But as — we hope — the pandemic fades into the background, Sunak and the Tories face choppy economic waters.
Boris Johnson is pinning his hopes on higher wages. A lucky few with a HGV licence and who are willing to endure challenging working conditions will indeed enjoy bumper pay increases.
Yet real, sustained rises in the standard of living require not chronic shortages of labour or material but productivity growth, something at which Britain has performed poorly compared with other major economies since the global financial crisis.
He is right — our immigration policy should be evidence-based and responsive to the needs of the economy, not ideological. Otherwise, shortages in some sectors will simply feed through into higher prices, pushing up inflation.
This will in turn drive up the cost of living and may force the Bank of England to raise interest rates, placing greater pressure on government and household borrowing.
An Ipsos MORI poll for the Standard finds that the Conservatives’ rating for being concerned about people in real need in Britain hit a six-year low. With millions of households losing the £20-a-week pandemic boost in Universal Credit, rising energy bills and a national insurance increase in the pipeline, it is not clear how the Government can turn this around.
There are no shortcuts to higher wages and they certainly don’t come from blowing up supermarket supply chains, as one Tory MP suggested.

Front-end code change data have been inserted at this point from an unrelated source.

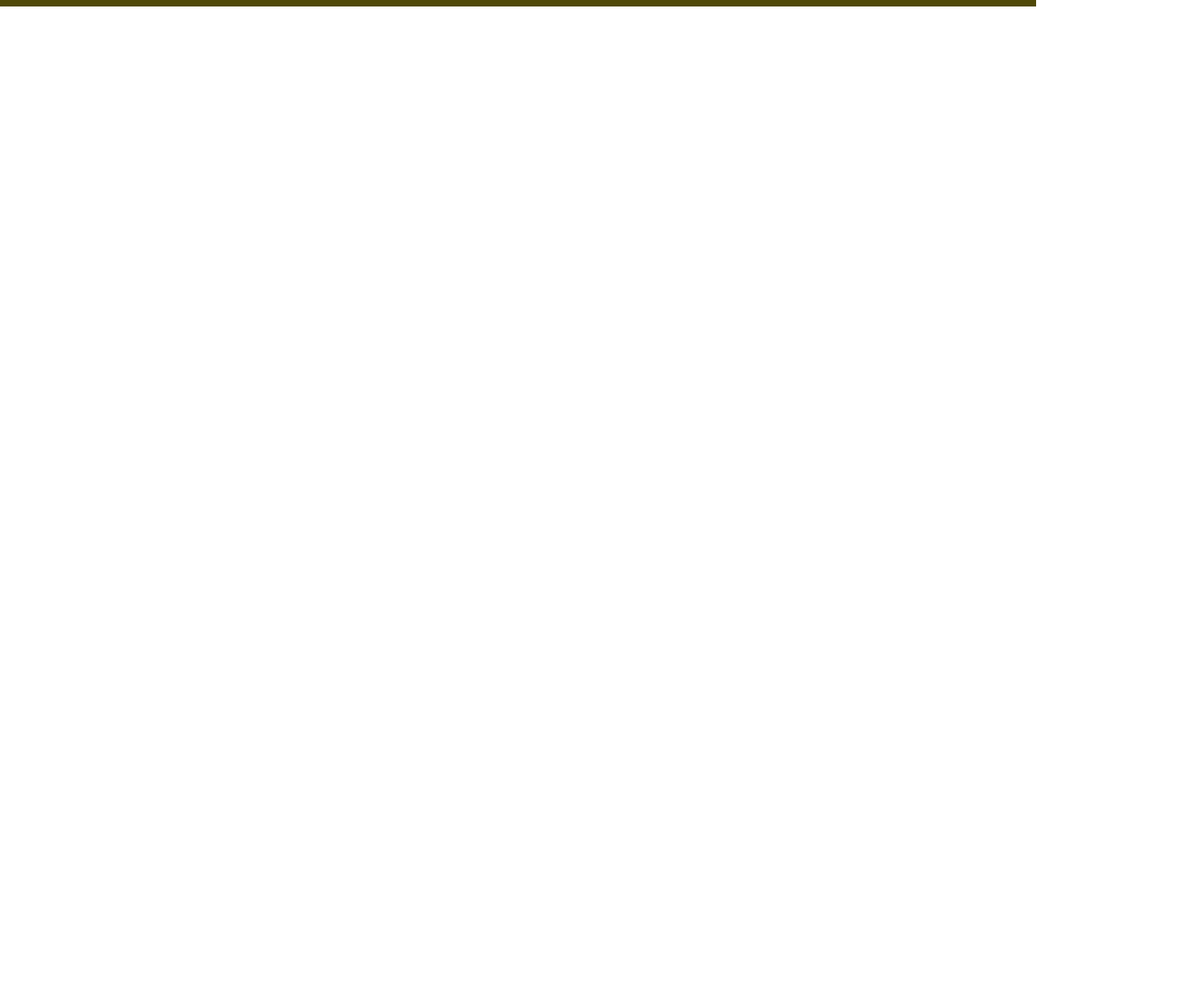
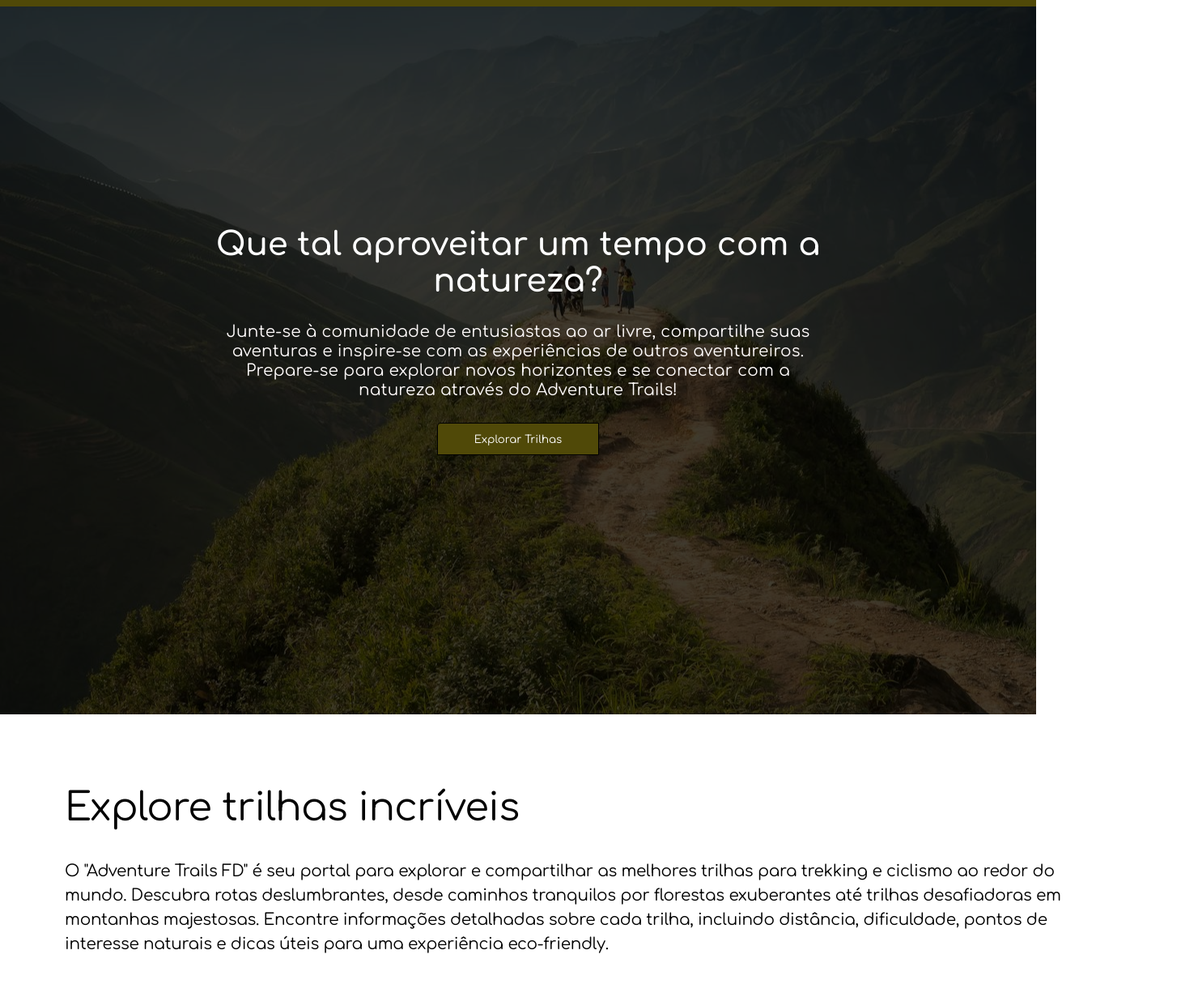
Before and after one commit to TThaz/FuturoDEV_M1-React, a React (Vite) app in the folder primeiro-projeto/: page / in a window 1280 px wide. Shown: the part 40-1271 px from the top of the page at 81% size, 1480 px wide, since content can reach past the window. Before the commit the page ends 800 px from the top, so only its background shows below. Built offline with nearby package versions, Linux system fonts and the light colour scheme.

Commit message:
criação da página inicial

```diff
--- a/primeiro-projeto/src/App.jsx
+++ b/primeiro-projeto/src/App.jsx
@@ -1,8 +1,7 @@
-import CardTrilha from "./components/CardTrilha"
-import useFetch from "./hooks/useFetch"
 import "./App.css"
 import { useState, useEffect } from "react";
 import Header from "./components/Header";
+import { Outlet } from "react-router-dom";
 
 function App() {
 
@@ -16,8 +15,9 @@ function App() {
     // }, [dados])
 
   return (
-    <div className="container">
+    <div>
       <Header />
+      <Outlet />
     </div>
   )
 }
--- a/primeiro-projeto/src/components/Header/index.jsx
+++ b/primeiro-projeto/src/components/Header/index.jsx
@@ -1,13 +1,13 @@
+import styles from "./style.module.css"
 import { Link } from "react-router-dom";
-import styles from "./style.module.css";
 
 function Header() {
   return (
     <header className={styles.header}>
       <Link to="/" className={styles.link}><h4>Adveture Trails FD</h4></Link>
       <nav className={styles.nav}>
-        <Link to="lista-trilhas" className={styles.link}>Explorar Trilhas</Link>
-        <Link to="cadastro-trilhas" className={styles.link}>Cadastrar Trilhas</Link>
+        <Link to="/lista-trilhas" className={styles.link}>Explorar Trilhas</Link>
+        <Link to="/cadastro-trilhas" className={styles.link}>Cadastrar Trilhas</Link>
       </nav>
     </header>
   );
--- a/primeiro-projeto/src/index.css
+++ b/primeiro-projeto/src/index.css
@@ -13,3 +13,7 @@
   --white: #ffffff;
   --black: #181818;
 }
+
+.container {
+  padding-top: 4em;
+}
--- a/primeiro-projeto/src/pages/PaginaCadastro.jsx
+++ b/primeiro-projeto/src/pages/PaginaCadastro.jsx
@@ -1,6 +1,8 @@
 function PaginaCadastro() {
     return (
-        <h1>Página Cadastro</h1>
+        <div className="container">
+            <h1>Página Cadastro</h1>
+        </div>
     )
 }
 
--- a/primeiro-projeto/src/pages/PaginaHome.jsx
+++ /dev/null
@@ -1,9 +0,0 @@
-function PaginaHome() {
-    return (
-        <>
-            <h1>Página Home</h1>
-        </>
-    )
-}
-
-export default PaginaHome;
--- /dev/null
+++ b/primeiro-projeto/src/pages/PaginaHome/PaginaHome.jsx
@@ -0,0 +1,53 @@
+import styles from "./styles.module.css"
+
+function PaginaHome() {
+    return (
+        <div>
+
+            <div className={styles.bgImage}>
+                <div className={styles.content1}>
+                    <p className={styles.mainTitle}>
+                    Que tal aproveitar um tempo com a natureza?
+                    </p>
+                    <span className={styles.mainText}>
+                    Junte-se à comunidade de entusiastas ao ar livre, compartilhe suas aventuras e inspire-se com as experiências de outros aventureiros.
+                    Prepare-se para explorar novos horizontes e se conectar com a natureza através do Adventure Trails!
+                    </span>
+                    <button className={styles.button}>Explorar Trilhas</button>
+                </div>
+
+            </div>
+
+            <div className={styles.content2}>
+                <p className={styles.descriptionTitle}>
+                    Explore trilhas incríveis
+                </p>
+                <span className={styles.descriptionText}>
+                    O "Adventure Trails FD" é seu portal para explorar e compartilhar as melhores trilhas para trekking e ciclismo ao redor do mundo.
+                    Descubra rotas deslumbrantes, desde caminhos tranquilos por florestas exuberantes até trilhas desafiadoras em montanhas majestosas.
+                    Encontre informações detalhadas sobre cada trilha, incluindo distância, dificuldade, pontos de interesse naturais e dicas úteis para uma experiência eco-friendly.
+                </span>
+                <div className={styles.centerButton}>
+                    <button className={styles.button}>Explorar Trilhas</button>
+                </div>
+            </div>
+
+            <div className={styles.content3}>
+
+                <div className={styles.contentText3}>
+                    <p className={styles.contentDescription3}>
+                    Compartilhe fotos, dicas e localização das suas trilhas favoritas
+                    </p>
+                    <button className={styles.button}>Cadastrar Nova Trilha</button>
+                </div>
+
+                <div className={styles.contentImage3}>
+                    <img src="https://images.pexels.com/photos/18001925/pexels-photo-18001925/free-photo-of-small-forest.jpeg" alt="imagem-trilha-sideContent"/>
+                </div>
+            </div>
+
+        </div>
+    )
+}
+
+export default PaginaHome;
--- /dev/null
+++ b/primeiro-projeto/src/pages/PaginaHome/styles.module.css
@@ -0,0 +1,147 @@
+.content1 {
+    display: flex;
+    flex-direction: column;
+    align-items: center;
+    justify-content: center;
+
+    padding: 20em;
+
+    background-color:rgba(0, 0, 0, 0.75);
+}
+
+.bgImage {
+        /*Tratamento da Imagem como Fundo*/
+
+    background-image: url("../../assets/pexels-quang-nguyen-vinh-222549-2132087.jpg");
+    background-repeat: no-repeat;
+    background-position: center;
+}
+
+.mainTitle {
+    width: 960px;
+    height: 90px;
+    top: 296px;
+    left: 240px;
+    gap: 0px;
+    opacity: 0px;
+
+    /* font-family: Inter; */
+    font-size: 40px;
+    font-weight: 600;
+    line-height: 45px;
+    text-align: center;
+    color: #FFFFFF;
+}
+
+.mainText {
+    width: 730px;
+    height: 96px;
+    top: 440px;
+    left: 355px;
+    gap: 16px;
+    opacity: 0px;
+
+    /* font-family: Inter; */
+    font-size: 20px;
+    font-weight: 400;
+    line-height: 24px;
+    letter-spacing: 0.01em;
+    text-align: center;
+
+    margin-top: 28px;
+
+    color: rgb(255, 251, 251);
+}
+
+.content2 {
+    display: flex;
+    flex-direction: column;
+
+    padding: 5em;
+}
+
+.descriptionTitle {
+    width: 904px;
+    height: 71px;
+    top: 1149px;
+    left: 83px;
+    gap: 0px;
+    opacity: 0px;
+
+    /* font-family: Montserrat; */
+    font-size: 48px;
+    font-weight: 400;
+    line-height: 72px;
+    letter-spacing: -0.015em;
+    text-align: left;
+}
+
+.descriptionText{
+    width: 1273px;
+    height: 144px;
+    top: 1271px;
+    left: 83px;
+    gap: 0px;
+    opacity: 0px;
+
+    /* font-family: Montserrat; */
+    font-size: 20px;
+    font-weight: 400;
+    line-height: 30px;
+    letter-spacing: -0.015em;
+    text-align: left;
+
+    margin-top: 28px;
+}
+
+.content3 {
+    display: flex;
+    justify-content: space-between;
+    align-items: center;
+
+    padding: 5em;
+}
+
+.contentDescription3{
+    width: 600px;
+    height: 227px;
+    top: 1604px;
+    left: 83px;
+    gap: 0px;
+    opacity: 0px;
+
+    /* font-family: Montserrat; */
+    font-size: 48px;
+    font-weight: 400;
+    line-height: 72px;
+    letter-spacing: -0.015em;
+    text-align: left;
+}
+
+
+.contentImage3 > img{
+    width: 50em;
+}
+
+
+.button {
+    width: 15em;
+    height: 40px;
+    top: 590px;
+    left: 644px;
+    padding: 8px 16px 8px 16px;
+    gap: 0px;
+    border-radius: 4px 0px 0px 0px;
+    opacity: 0px;
+
+    background: #504908;
+    border: 1px solid #000000;
+    color: white;
+
+    margin-top: 28px;
+}
+
+.centerButton {
+    display: flex;
+    justify-content: center;
+}
--- a/primeiro-projeto/src/pages/PaginaLista.jsx
+++ b/primeiro-projeto/src/pages/PaginaLista.jsx
@@ -1,9 +1,11 @@
-import useFetch from "../hooks/useFetch"
+// import useFetch from "../hooks/useFetch"
 
 
 function PaginaLista() {
     return (
-        useFetch("#")
+        <div className="container">
+            <h1>Página Lista</h1>
+        </div>
     )
 }
 
--- a/primeiro-projeto/src/router/routes.jsx
+++ b/primeiro-projeto/src/router/routes.jsx
@@ -1,9 +1,9 @@
 import { createBrowserRouter } from "react-router-dom";
 
 import App from "../App";
-import PaginaCadastro from "../pages/PaginaCadastro";
-import PaginaHome from "../pages/PaginaHome";
-import PaginaLista from "../pages/PaginaLista";
+import PaginaCadastro from "../pages/PaginaCadastro.jsx";
+import PaginaHome from "../pages/PaginaHome/PaginaHome.jsx";
+import PaginaLista from "../pages/PaginaLista.jsx";
 
 // CRIO UMA LISTA DE ROTAS PARA ACESSAR AS PÁGINAS
 const routes = createBrowserRouter([
```
Also changed, not shown: primeiro-projeto/src/assets/pexels-quang-nguyen-vinh-222549-2132087.jpg (added).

Brexit has not transformed economic theory — it is still the hard graft of productivity gains and economic growth that make for a prosperous nation.